### [Problem to work on]
Your task is to give the records again exactly. Leave each picture out.
%%
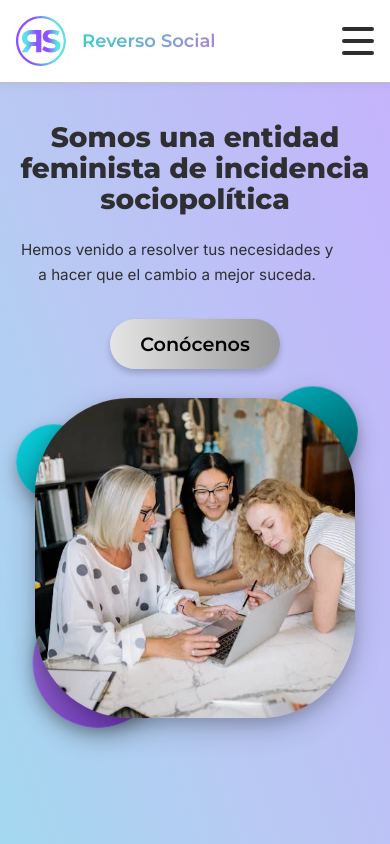
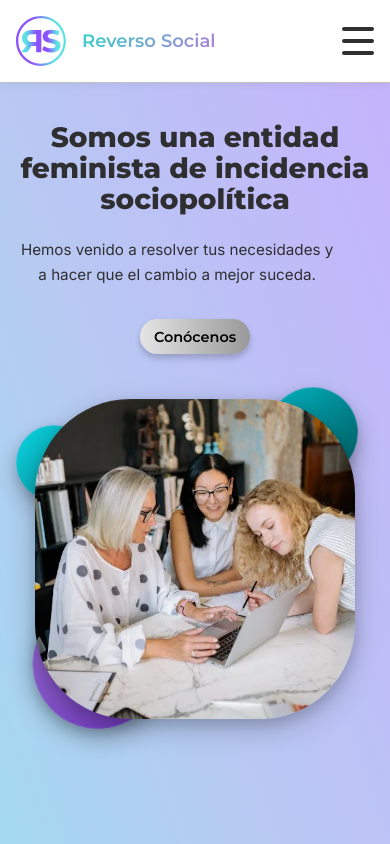
Before and after one commit to Reverso-Social/reverso-social-fe, a React (Vite) app: page / in a window 390 px wide. Shown: the top 844 px of the page. Built offline with nearby package versions, Linux system fonts and the light colour scheme.

Commit message:
button styled

```diff
--- a/src/components/Hero/Hero.scss
+++ b/src/components/Hero/Hero.scss
@@ -41,8 +41,8 @@
 }
 
 .hero-button {
-  width: 200px;
-  height: 55px;
+  width: 150px;
+  height: 40px;
 
   display: flex;
   align-items: center;
@@ -50,7 +50,7 @@
   margin-top: 0.5rem;
 
   font-family: vars.$font-heading;
-  font-size: 1.4rem;
+  font-size: 1.2rem;
   font-weight: 600;
 
   background: linear-gradient(90deg, #e5e5e5 0%, #999 100%);
@@ -192,6 +192,7 @@
   .hero-text {
     max-width: 100%;
     padding-right: 0;
+
   }
 
   .hero-button {
@@ -232,9 +233,10 @@
   }
 
   .hero-button {
-    width: 170px;
-    height: 50px;
-    font-size: 1.2rem;
+    width: 110px;
+    height: 35px;
+    font-size: 0.9rem;
+    margin-bottom: 1rem;
   }
 
   .hero-image-wrapper {
```
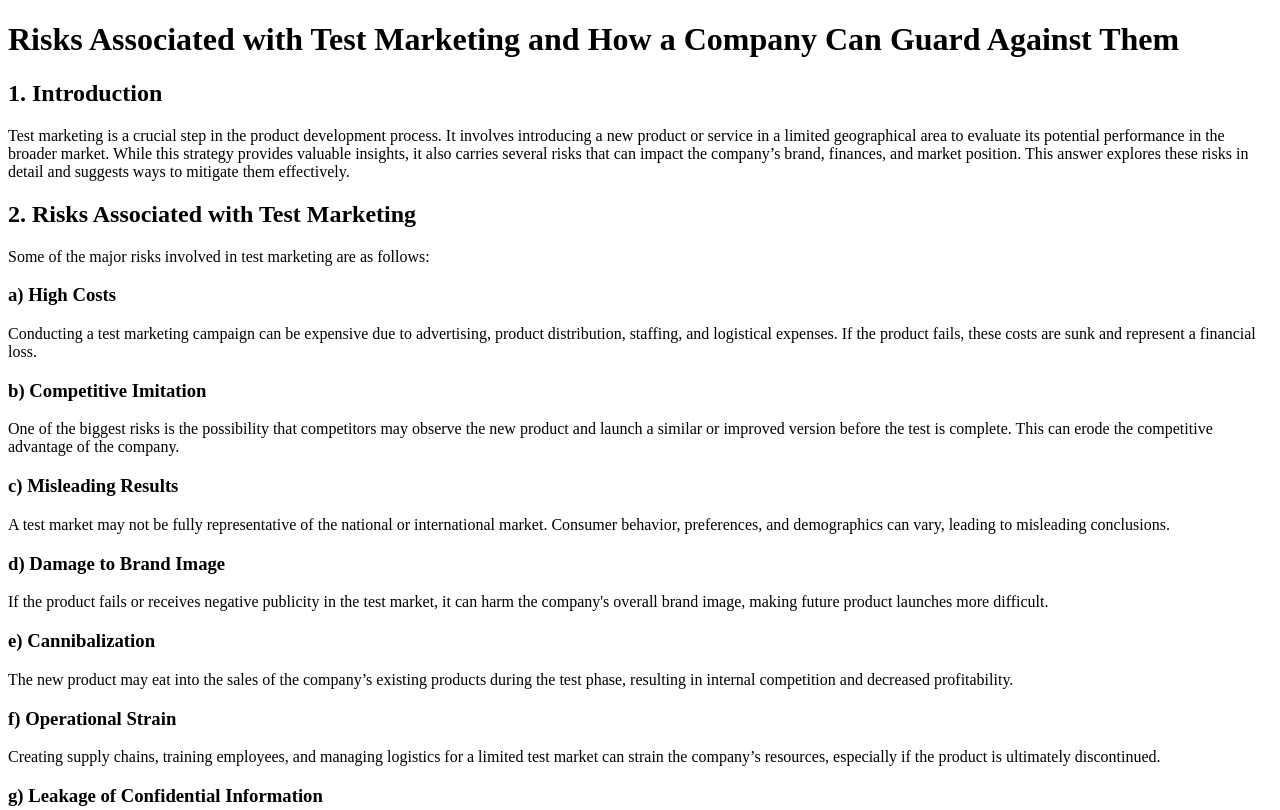
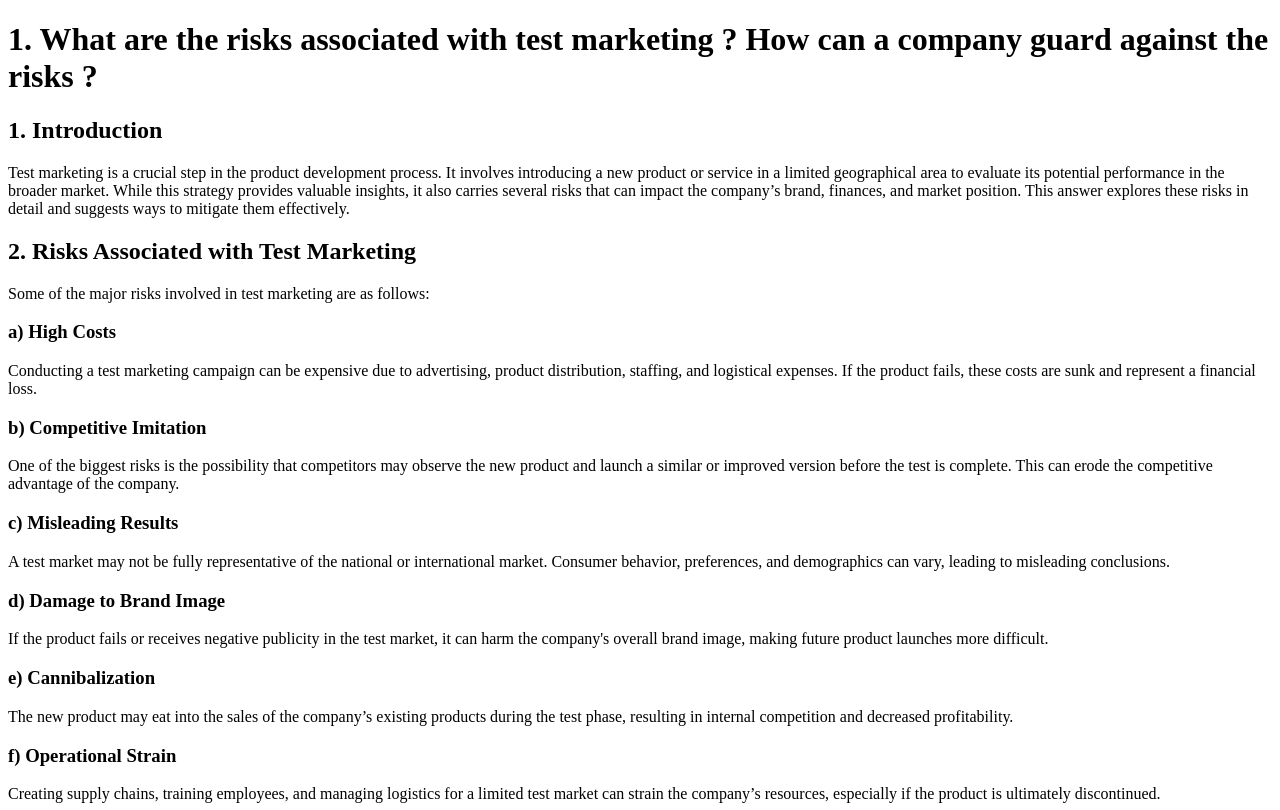
Before and after one commit to practicehelper/mco2, a plain HTML site: page jun24/jun24_mco06_q1.html in a window 1280 px wide. Shown: the top 810 px of the page. Drawn offline with Linux system fonts and the light colour scheme.

Commit message:
Update jun24_mco06_q1.html

```diff
--- a/jun24/jun24_mco06_q1.html
+++ b/jun24/jun24_mco06_q1.html
@@ -2,10 +2,10 @@
 <html lang="en">
 <head>
     <meta charset="UTF-8">
-    <title>1. What are the risks associated with test marketing ? How can a company guard against the risks ?</title>
+    <title>June 24 MCO06 Q1</title>
 </head>
 <body>
-    <h1>Risks Associated with Test Marketing and How a Company Can Guard Against Them</h1>
+    <h1>1. What are the risks associated with test marketing ? How can a company guard against the risks ?</h1>
 
     <h2>1. Introduction</h2>
     <p>
```
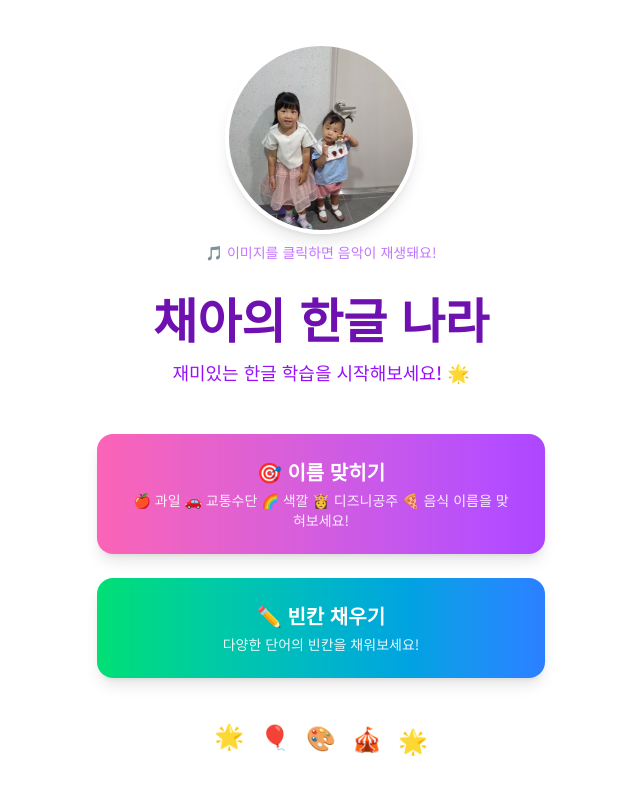
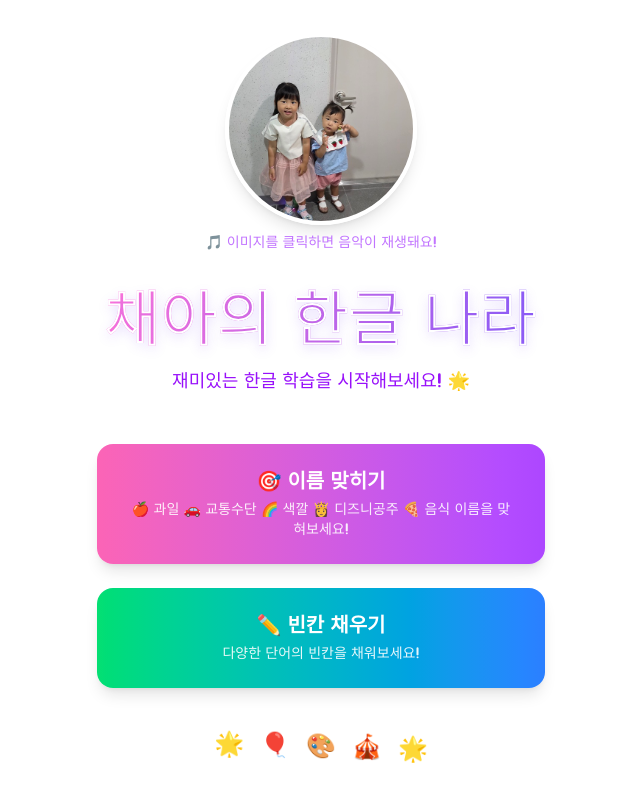
Before and after one commit to kanghee-maker/chaeah-hangul-nara, a Next.js app: page / in a window 1280 px wide. Shown: the whole page, without its empty margins (319-959 px from the left). Built offline with nearby package versions, Linux system fonts and the light colour scheme.

Commit message:
Change font, logo

```diff
--- a/src/app/category-select/page.tsx
+++ b/src/app/category-select/page.tsx
@@ -59,7 +59,7 @@ function CategorySelectContent() {
     <div className="min-h-screen flex flex-col items-center justify-center p-8">
       {/* 헤더 */}
       <div className="text-center mb-12">
-        <h1 className="text-3xl md:text-4xl font-bold text-purple-800 mb-4 font-noto-sans-kr">
+        <h1 className="text-3xl md:text-4xl font-bold text-purple-800 mb-4 font-kids-jua">
           {gameIcon} {gameTitle}
         </h1>
         <p className="text-lg text-purple-600 font-medium">
--- a/src/app/globals.css
+++ b/src/app/globals.css
@@ -8,18 +8,44 @@
 @theme inline {
   --color-background: var(--background);
   --color-foreground: var(--foreground);
-  --font-sans: var(--font-noto-sans-kr);
+  --font-sans: var(--font-jua);
 }
 
 body {
   background: var(--background);
   color: var(--foreground);
-  font-family: var(--font-noto-sans-kr), 'Noto Sans KR', sans-serif;
+  font-family: var(--font-jua), 'Jua', 'Noto Sans KR', sans-serif;
 }
 
 /* 어린이용 폰트 스타일 */
 .font-noto-sans-kr {
-  font-family: var(--font-noto-sans-kr), 'Noto Sans KR', sans-serif;
+  /* 기존 클래스도 Jua로 매핑해 통일 */
+  font-family: var(--font-jua), 'Jua', 'Noto Sans KR', sans-serif;
+}
+
+.font-kids-jua {
+  font-family: var(--font-jua), 'Jua', 'Noto Sans KR', system-ui, -apple-system, Segoe UI, Roboto, Arial, sans-serif;
+}
+
+/* 메인 타이틀: Jua 폰트 + 그라디언트 + 외곽선 */
+.title-kids-jua {
+  font-family: var(--font-jua), 'Jua', 'Noto Sans KR', sans-serif;
+  font-weight: 400;
+  letter-spacing: 1px;
+  /* 그라디언트 텍스트 */
+  background: linear-gradient(90deg, #ff74d9 0%, #8b5cf6 100%);
+  -webkit-background-clip: text;
+  background-clip: text;
+  color: transparent;
+  /* 외곽선 효과 */
+  -webkit-text-stroke: 2px #ffffff;
+  text-shadow: 0 4px 12px rgba(139, 92, 246, 0.25);
+}
+
+@media (max-width: 640px) {
+  .title-kids-jua {
+    -webkit-text-stroke: 1.5px #ffffff;
+  }
 }
 
 /* 애니메이션 효과 */
--- a/src/app/layout.tsx
+++ b/src/app/layout.tsx
@@ -1,11 +1,19 @@
 import type { Metadata } from "next";
-import { Noto_Sans_KR } from "next/font/google";
+import { Noto_Sans_KR, Jua } from "next/font/google";
 import "./globals.css";
 
 const notoSansKR = Noto_Sans_KR({
   variable: "--font-noto-sans-kr",
   subsets: ["latin"],
   weight: ["300", "400", "500", "700", "900"],
+  display: "swap",
+});
+
+const jua = Jua({
+  variable: "--font-jua",
+  subsets: ["latin", "korean"],
+  weight: "400",
+  display: "swap",
 });
 
 export const metadata: Metadata = {
@@ -21,7 +29,7 @@ export default function RootLayout({
   return (
     <html lang="ko">
       <body
-        className={`${notoSansKR.variable} antialiased bg-gradient-to-br from-pink-100 to-purple-100 min-h-screen`}
+        className={`${notoSansKR.variable} ${jua.variable} antialiased bg-gradient-to-br from-pink-100 to-purple-100 min-h-screen`}
       >
         {children}
       </body>
--- a/src/app/page.tsx
+++ b/src/app/page.tsx
@@ -113,12 +113,12 @@ export default function Home() {
         </p>
       </div>
 
-      {/* 제목 */}
+      {/* 제목 (텍스트 타이틀 with Jua gradient+stroke) */}
       <div className="text-center mb-12">
-        <h1 className="text-4xl md:text-5xl font-bold text-purple-800 mb-4 font-noto-sans-kr">
+        <h1 className="title-kids-jua text-4xl md:text-6xl leading-tight">
           채아의 한글 나라
         </h1>
-        <p className="text-lg text-purple-600 font-medium">
+        <p className="text-lg text-purple-600 font-medium mt-2 font-kids-jua">
           재미있는 한글 학습을 시작해보세요! 🌟
         </p>
       </div>
```
Also changed, not shown: public/logo.svg (added).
%%
### [Expected output]
Before and after one commit to Reverso-Social/reverso-social-fe, a React (Vite) app: page / in a window 390 px wide. Shown: the top 844 px of the page. Built offline with nearby package versions, Linux system fonts and the light colour scheme.

Commit message:
button styled

```diff
--- a/src/components/Hero/Hero.scss
+++ b/src/components/Hero/Hero.scss
@@ -41,8 +41,8 @@
 }
 
 .hero-button {
-  width: 200px;
-  height: 55px;
+  width: 150px;
+  height: 40px;
 
   display: flex;
   align-items: center;
@@ -50,7 +50,7 @@
   margin-top: 0.5rem;
 
   font-family: vars.$font-heading;
-  font-size: 1.4rem;
+  font-size: 1.2rem;
   font-weight: 600;
 
   background: linear-gradient(90deg, #e5e5e5 0%, #999 100%);
@@ -192,6 +192,7 @@
   .hero-text {
     max-width: 100%;
     padding-right: 0;
+
   }
 
   .hero-button {
@@ -232,9 +233,10 @@
   }
 
   .hero-button {
-    width: 170px;
-    height: 50px;
-    font-size: 1.2rem;
+    width: 110px;
+    height: 35px;
+    font-size: 0.9rem;
+    margin-bottom: 1rem;
   }
 
   .hero-image-wrapper {
```
Before and after one commit to practicehelper/mco2, a plain HTML site: page jun24/jun24_mco06_q1.html in a window 1280 px wide. Shown: the top 810 px of the page. Drawn offline with Linux system fonts and the light colour scheme.

Commit message:
Update jun24_mco06_q1.html

```diff
--- a/jun24/jun24_mco06_q1.html
+++ b/jun24/jun24_mco06_q1.html
@@ -2,10 +2,10 @@
 <html lang="en">
 <head>
     <meta charset="UTF-8">
-    <title>1. What are the risks associated with test marketing ? How can a company guard against the risks ?</title>
+    <title>June 24 MCO06 Q1</title>
 </head>
 <body>
-    <h1>Risks Associated with Test Marketing and How a Company Can Guard Against Them</h1>
+    <h1>1. What are the risks associated with test marketing ? How can a company guard against the risks ?</h1>
 
     <h2>1. Introduction</h2>
     <p>
```
Before and after one commit to kanghee-maker/chaeah-hangul-nara, a Next.js app: page / in a window 1280 px wide. Shown: the whole page, without its empty margins (319-959 px from the left). Built offline with nearby package versions, Linux system fonts and the light colour scheme.

Commit message:
Change font, logo

```diff
--- a/src/app/category-select/page.tsx
+++ b/src/app/category-select/page.tsx
@@ -59,7 +59,7 @@ function CategorySelectContent() {
     <div className="min-h-screen flex flex-col items-center justify-center p-8">
       {/* 헤더 */}
       <div className="text-center mb-12">
-        <h1 className="text-3xl md:text-4xl font-bold text-purple-800 mb-4 font-noto-sans-kr">
+        <h1 className="text-3xl md:text-4xl font-bold text-purple-800 mb-4 font-kids-jua">
           {gameIcon} {gameTitle}
         </h1>
         <p className="text-lg text-purple-600 font-medium">
--- a/src/app/globals.css
+++ b/src/app/globals.css
@@ -8,18 +8,44 @@
 @theme inline {
   --color-background: var(--background);
   --color-foreground: var(--foreground);
-  --font-sans: var(--font-noto-sans-kr);
+  --font-sans: var(--font-jua);
 }
 
 body {
   background: var(--background);
   color: var(--foreground);
-  font-family: var(--font-noto-sans-kr), 'Noto Sans KR', sans-serif;
+  font-family: var(--font-jua), 'Jua', 'Noto Sans KR', sans-serif;
 }
 
 /* 어린이용 폰트 스타일 */
 .font-noto-sans-kr {
-  font-family: var(--font-noto-sans-kr), 'Noto Sans KR', sans-serif;
+  /* 기존 클래스도 Jua로 매핑해 통일 */
+  font-family: var(--font-jua), 'Jua', 'Noto Sans KR', sans-serif;
+}
+
+.font-kids-jua {
+  font-family: var(--font-jua), 'Jua', 'Noto Sans KR', system-ui, -apple-system, Segoe UI, Roboto, Arial, sans-serif;
+}
+
+/* 메인 타이틀: Jua 폰트 + 그라디언트 + 외곽선 */
+.title-kids-jua {
+  font-family: var(--font-jua), 'Jua', 'Noto Sans KR', sans-serif;
+  font-weight: 400;
+  letter-spacing: 1px;
+  /* 그라디언트 텍스트 */
+  background: linear-gradient(90deg, #ff74d9 0%, #8b5cf6 100%);
+  -webkit-background-clip: text;
+  background-clip: text;
+  color: transparent;
+  /* 외곽선 효과 */
+  -webkit-text-stroke: 2px #ffffff;
+  text-shadow: 0 4px 12px rgba(139, 92, 246, 0.25);
+}
+
+@media (max-width: 640px) {
+  .title-kids-jua {
+    -webkit-text-stroke: 1.5px #ffffff;
+  }
 }
 
 /* 애니메이션 효과 */
--- a/src/app/layout.tsx
+++ b/src/app/layout.tsx
@@ -1,11 +1,19 @@
 import type { Metadata } from "next";
-import { Noto_Sans_KR } from "next/font/google";
+import { Noto_Sans_KR, Jua } from "next/font/google";
 import "./globals.css";
 
 const notoSansKR = Noto_Sans_KR({
   variable: "--font-noto-sans-kr",
   subsets: ["latin"],
   weight: ["300", "400", "500", "700", "900"],
+  display: "swap",
+});
+
+const jua = Jua({
+  variable: "--font-jua",
+  subsets: ["latin", "korean"],
+  weight: "400",
+  display: "swap",
 });
 
 export const metadata: Metadata = {
@@ -21,7 +29,7 @@ export default function RootLayout({
   return (
     <html lang="ko">
       <body
-        className={`${notoSansKR.variable} antialiased bg-gradient-to-br from-pink-100 to-purple-100 min-h-screen`}
+        className={`${notoSansKR.variable} ${jua.variable} antialiased bg-gradient-to-br from-pink-100 to-purple-100 min-h-screen`}
       >
         {children}
       </body>
--- a/src/app/page.tsx
+++ b/src/app/page.tsx
@@ -113,12 +113,12 @@ export default function Home() {
         </p>
       </div>
 
-      {/* 제목 */}
+      {/* 제목 (텍스트 타이틀 with Jua gradient+stroke) */}
       <div className="text-center mb-12">
-        <h1 className="text-4xl md:text-5xl font-bold text-purple-800 mb-4 font-noto-sans-kr">
+        <h1 className="title-kids-jua text-4xl md:text-6xl leading-tight">
           채아의 한글 나라
         </h1>
-        <p className="text-lg text-purple-600 font-medium">
+        <p className="text-lg text-purple-600 font-medium mt-2 font-kids-jua">
           재미있는 한글 학습을 시작해보세요! 🌟
         </p>
       </div>
```
Also changed, not shown: public/logo.svg (added).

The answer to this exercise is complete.